# Task requirements
Quote every line below exactly as it reads.

# Supplied data
=== Section Start ===

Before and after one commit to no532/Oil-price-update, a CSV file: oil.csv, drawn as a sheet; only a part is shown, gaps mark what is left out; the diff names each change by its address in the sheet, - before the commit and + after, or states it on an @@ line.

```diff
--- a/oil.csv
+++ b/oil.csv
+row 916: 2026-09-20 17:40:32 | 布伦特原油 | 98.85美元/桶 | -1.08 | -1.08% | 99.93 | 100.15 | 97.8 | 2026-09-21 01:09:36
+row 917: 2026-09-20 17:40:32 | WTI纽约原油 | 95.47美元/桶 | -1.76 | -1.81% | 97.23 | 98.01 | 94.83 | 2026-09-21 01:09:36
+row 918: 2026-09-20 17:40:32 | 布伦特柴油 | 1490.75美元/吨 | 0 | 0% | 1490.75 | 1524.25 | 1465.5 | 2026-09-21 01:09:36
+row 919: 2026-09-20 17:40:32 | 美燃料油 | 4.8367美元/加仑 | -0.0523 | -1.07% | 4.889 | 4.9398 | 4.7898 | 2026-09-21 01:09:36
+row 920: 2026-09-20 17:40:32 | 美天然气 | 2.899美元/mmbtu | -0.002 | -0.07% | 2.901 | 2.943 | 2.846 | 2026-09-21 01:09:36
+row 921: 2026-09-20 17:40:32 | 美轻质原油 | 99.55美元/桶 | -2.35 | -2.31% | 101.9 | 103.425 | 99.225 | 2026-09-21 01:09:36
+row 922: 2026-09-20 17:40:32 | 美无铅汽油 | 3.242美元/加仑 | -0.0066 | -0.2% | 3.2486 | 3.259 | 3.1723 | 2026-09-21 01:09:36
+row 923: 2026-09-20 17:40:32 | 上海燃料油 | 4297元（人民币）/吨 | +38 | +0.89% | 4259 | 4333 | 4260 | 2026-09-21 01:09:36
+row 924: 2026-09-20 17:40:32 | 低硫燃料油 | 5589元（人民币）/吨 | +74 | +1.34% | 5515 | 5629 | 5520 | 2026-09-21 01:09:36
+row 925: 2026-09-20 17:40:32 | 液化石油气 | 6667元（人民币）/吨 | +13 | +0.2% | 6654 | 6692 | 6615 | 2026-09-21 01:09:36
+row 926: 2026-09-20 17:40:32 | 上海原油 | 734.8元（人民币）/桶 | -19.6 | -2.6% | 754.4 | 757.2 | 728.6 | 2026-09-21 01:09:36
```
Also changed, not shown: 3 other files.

=== Section End ===

# Answer to this task
Before and after one commit to no532/Oil-price-update, a CSV file: oil.csv, drawn as a sheet; only a part is shown, gaps mark what is left out; the diff names each change by its address in the sheet, - before the commit and + after, or states it on an @@ line.

```diff
--- a/oil.csv
+++ b/oil.csv
+row 916: 2026-09-20 17:40:32 | 布伦特原油 | 98.85美元/桶 | -1.08 | -1.08% | 99.93 | 100.15 | 97.8 | 2026-09-21 01:09:36
+row 917: 2026-09-20 17:40:32 | WTI纽约原油 | 95.47美元/桶 | -1.76 | -1.81% | 97.23 | 98.01 | 94.83 | 2026-09-21 01:09:36
+row 918: 2026-09-20 17:40:32 | 布伦特柴油 | 1490.75美元/吨 | 0 | 0% | 1490.75 | 1524.25 | 1465.5 | 2026-09-21 01:09:36
+row 919: 2026-09-20 17:40:32 | 美燃料油 | 4.8367美元/加仑 | -0.0523 | -1.07% | 4.889 | 4.9398 | 4.7898 | 2026-09-21 01:09:36
+row 920: 2026-09-20 17:40:32 | 美天然气 | 2.899美元/mmbtu | -0.002 | -0.07% | 2.901 | 2.943 | 2.846 | 2026-09-21 01:09:36
+row 921: 2026-09-20 17:40:32 | 美轻质原油 | 99.55美元/桶 | -2.35 | -2.31% | 101.9 | 103.425 | 99.225 | 2026-09-21 01:09:36
+row 922: 2026-09-20 17:40:32 | 美无铅汽油 | 3.242美元/加仑 | -0.0066 | -0.2% | 3.2486 | 3.259 | 3.1723 | 2026-09-21 01:09:36
+row 923: 2026-09-20 17:40:32 | 上海燃料油 | 4297元（人民币）/吨 | +38 | +0.89% | 4259 | 4333 | 4260 | 2026-09-21 01:09:36
+row 924: 2026-09-20 17:40:32 | 低硫燃料油 | 5589元（人民币）/吨 | +74 | +1.34% | 5515 | 5629 | 5520 | 2026-09-21 01:09:36
+row 925: 2026-09-20 17:40:32 | 液化石油气 | 6667元（人民币）/吨 | +13 | +0.2% | 6654 | 6692 | 6615 | 2026-09-21 01:09:36
+row 926: 2026-09-20 17:40:32 | 上海原油 | 734.8元（人民币）/桶 | -19.6 | -2.6% | 754.4 | 757.2 | 728.6 | 2026-09-21 01:09:36
```
Also changed, not shown: 3 other files.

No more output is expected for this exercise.